Range
CA-FL-NJ-NE / Ont. / Mex. to C. Amer. (Hagerty & McPherson 2000)
Habitat
Found where prey is abundant: adults often lurk on composite (daisy-like) flowers attractive to insects, or prowl in trees where caterpillars are plentiful.
Season
Nymphs hatch in spring, adults are found late spring into fall and early winter.
Food
All stages prey upon other insects - caterpillars, aphids, bees, sawflies etc. - and are thus considered beneficial.
Life Cycle
One generation occurs per year. Adults mate in fall, the male then guards the female
since other males may try to move in .
Clusters of eggs (described as "brown bottles with fancy stoppers") are laid in hexagonal clusters of 42-182 on trees, shrubs or other structures, generally within 4 feet of the ground
.
Here's a great series from Jim Kramer on eggs and hatching (more in the guide):

After eggs hatch in spring , nymphs develop slowly. They must
watch out for predators including their own brethren!
and
(about 3 months to maturity): red/black
;
red/grey
;
grey/black
.

They hunt down their prey such as this one walking on a Hyphantria tent
and attack
They have a heavy beak for feeding ,
pierce their prey and eat
.
They need to molt in order to grow, described by one contributor as looking like an orange bug with a spider stuck on its tail!

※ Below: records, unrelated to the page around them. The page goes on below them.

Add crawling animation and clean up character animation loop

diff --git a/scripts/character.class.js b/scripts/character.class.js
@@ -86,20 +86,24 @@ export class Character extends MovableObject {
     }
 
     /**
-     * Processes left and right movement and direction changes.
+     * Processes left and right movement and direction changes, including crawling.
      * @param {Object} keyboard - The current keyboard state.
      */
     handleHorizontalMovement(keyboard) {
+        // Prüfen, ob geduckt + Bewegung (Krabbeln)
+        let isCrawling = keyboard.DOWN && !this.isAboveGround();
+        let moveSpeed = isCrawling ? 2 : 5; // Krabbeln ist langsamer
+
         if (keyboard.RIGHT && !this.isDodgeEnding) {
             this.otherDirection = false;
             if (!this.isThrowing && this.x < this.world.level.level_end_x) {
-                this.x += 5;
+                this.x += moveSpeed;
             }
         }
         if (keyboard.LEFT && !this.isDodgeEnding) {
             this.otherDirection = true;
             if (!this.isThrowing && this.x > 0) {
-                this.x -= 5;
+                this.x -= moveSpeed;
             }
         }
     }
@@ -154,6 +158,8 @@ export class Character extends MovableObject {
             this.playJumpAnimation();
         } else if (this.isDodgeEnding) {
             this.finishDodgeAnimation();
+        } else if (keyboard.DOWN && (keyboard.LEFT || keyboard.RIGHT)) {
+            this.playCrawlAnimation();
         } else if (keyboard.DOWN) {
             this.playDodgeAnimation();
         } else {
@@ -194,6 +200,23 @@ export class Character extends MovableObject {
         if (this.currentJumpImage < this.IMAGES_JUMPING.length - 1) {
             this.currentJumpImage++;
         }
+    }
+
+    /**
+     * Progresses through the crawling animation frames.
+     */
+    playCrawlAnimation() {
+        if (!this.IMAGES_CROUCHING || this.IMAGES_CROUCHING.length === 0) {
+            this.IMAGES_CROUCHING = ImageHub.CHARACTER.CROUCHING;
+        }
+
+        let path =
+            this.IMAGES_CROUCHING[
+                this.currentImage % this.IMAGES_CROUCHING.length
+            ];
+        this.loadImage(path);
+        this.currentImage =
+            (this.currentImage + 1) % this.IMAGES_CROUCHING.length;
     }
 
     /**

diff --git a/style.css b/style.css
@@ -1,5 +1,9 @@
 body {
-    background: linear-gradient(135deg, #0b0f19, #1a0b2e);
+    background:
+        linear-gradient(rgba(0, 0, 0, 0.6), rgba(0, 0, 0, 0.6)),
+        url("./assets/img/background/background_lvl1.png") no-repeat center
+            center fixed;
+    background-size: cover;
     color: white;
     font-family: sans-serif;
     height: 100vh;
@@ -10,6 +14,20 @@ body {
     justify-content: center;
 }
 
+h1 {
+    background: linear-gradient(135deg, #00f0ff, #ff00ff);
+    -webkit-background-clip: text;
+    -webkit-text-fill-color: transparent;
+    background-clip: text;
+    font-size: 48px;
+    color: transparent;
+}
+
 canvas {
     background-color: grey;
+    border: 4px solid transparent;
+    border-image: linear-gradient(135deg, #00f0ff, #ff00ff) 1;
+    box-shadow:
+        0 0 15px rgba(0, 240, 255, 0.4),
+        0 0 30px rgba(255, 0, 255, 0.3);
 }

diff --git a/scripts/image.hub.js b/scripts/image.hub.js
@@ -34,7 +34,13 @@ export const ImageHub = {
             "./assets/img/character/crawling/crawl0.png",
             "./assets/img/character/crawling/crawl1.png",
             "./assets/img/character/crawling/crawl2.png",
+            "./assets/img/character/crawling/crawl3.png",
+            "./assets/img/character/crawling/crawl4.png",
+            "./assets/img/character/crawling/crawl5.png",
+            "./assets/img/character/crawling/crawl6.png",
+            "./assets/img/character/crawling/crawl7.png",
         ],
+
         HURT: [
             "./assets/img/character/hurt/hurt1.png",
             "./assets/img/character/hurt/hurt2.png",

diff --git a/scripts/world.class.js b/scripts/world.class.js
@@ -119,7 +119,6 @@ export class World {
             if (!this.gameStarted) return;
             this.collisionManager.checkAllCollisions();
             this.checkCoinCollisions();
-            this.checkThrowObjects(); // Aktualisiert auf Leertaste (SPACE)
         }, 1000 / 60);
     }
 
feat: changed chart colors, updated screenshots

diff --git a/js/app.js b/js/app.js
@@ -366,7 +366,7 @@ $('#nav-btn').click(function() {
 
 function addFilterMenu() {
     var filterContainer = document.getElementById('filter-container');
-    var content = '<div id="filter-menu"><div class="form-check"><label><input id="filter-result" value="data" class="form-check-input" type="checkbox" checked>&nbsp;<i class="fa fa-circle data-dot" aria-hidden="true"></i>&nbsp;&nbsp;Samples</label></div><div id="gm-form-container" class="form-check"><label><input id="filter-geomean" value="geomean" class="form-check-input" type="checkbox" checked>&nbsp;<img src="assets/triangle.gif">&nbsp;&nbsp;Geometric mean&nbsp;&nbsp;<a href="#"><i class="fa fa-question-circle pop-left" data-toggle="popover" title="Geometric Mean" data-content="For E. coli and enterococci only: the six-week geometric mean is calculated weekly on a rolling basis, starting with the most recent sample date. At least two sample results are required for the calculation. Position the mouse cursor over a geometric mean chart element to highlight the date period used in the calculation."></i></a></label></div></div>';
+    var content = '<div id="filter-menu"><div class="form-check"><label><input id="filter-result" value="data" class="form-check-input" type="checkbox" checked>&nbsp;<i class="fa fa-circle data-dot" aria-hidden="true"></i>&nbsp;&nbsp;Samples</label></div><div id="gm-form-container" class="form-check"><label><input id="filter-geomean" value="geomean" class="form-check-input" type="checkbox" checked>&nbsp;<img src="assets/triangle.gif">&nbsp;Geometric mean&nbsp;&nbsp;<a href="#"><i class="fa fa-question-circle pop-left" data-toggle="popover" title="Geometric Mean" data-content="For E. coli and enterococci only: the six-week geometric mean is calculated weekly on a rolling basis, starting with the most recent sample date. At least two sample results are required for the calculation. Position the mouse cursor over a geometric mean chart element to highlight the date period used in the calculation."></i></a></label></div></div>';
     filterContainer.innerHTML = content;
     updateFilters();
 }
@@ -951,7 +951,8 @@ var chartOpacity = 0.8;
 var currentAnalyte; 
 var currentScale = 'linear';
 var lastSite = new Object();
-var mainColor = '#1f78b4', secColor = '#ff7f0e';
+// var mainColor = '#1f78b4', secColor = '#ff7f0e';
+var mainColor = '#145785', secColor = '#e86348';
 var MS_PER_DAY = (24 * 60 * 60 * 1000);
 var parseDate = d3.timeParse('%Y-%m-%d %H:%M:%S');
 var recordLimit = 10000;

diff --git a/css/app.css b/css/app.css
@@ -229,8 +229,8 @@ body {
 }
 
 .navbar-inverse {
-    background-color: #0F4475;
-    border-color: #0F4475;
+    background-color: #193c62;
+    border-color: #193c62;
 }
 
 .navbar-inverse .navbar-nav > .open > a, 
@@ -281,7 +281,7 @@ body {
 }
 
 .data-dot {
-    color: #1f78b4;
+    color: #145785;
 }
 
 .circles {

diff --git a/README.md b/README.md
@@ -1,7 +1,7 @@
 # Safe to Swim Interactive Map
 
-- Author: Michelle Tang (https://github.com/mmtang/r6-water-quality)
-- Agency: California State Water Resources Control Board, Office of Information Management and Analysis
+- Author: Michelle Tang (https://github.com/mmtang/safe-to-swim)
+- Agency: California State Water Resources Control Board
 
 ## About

.
Which can be fatal if they can't extricate themselves:

Adults are generally not seen until May even in warmest parts of US



Some are unfortunate victims of parasitoids .
Despite chemical defenses
Others thrive, sometimes even with deformed wheels ,
reproduce,and the cycle begins again. Adults may survive into December in warmest regions.
Remarks
CAUTION: The bug can inflict a very painful bite. Ammonia water and magnesium sulphate soaks can be helpful in relieving pain from the bite. Perhaps (like fire ant bites), quick treatment with an ammonia-based household cleaner may be effective if you have been bitten. More suggestions here.
Print References
Hagerty, A.M., & J.E. McPherson. 2000. Life History and Laboratory Rearing of Arilus cristatus (Heteroptera: Reduviidae) in Southern Illinois. The Florida Entomologist 83(1): 58-63. (PDF) (life history)
Internet References
Fact sheet: Featured Creatures - F.W. Mead, U. of Florida, 2008
Works Cited
1.How to Know the True Bugs
Slater, James A., and Baranowski, Richard M. 1978. Wm. C. Brown Company.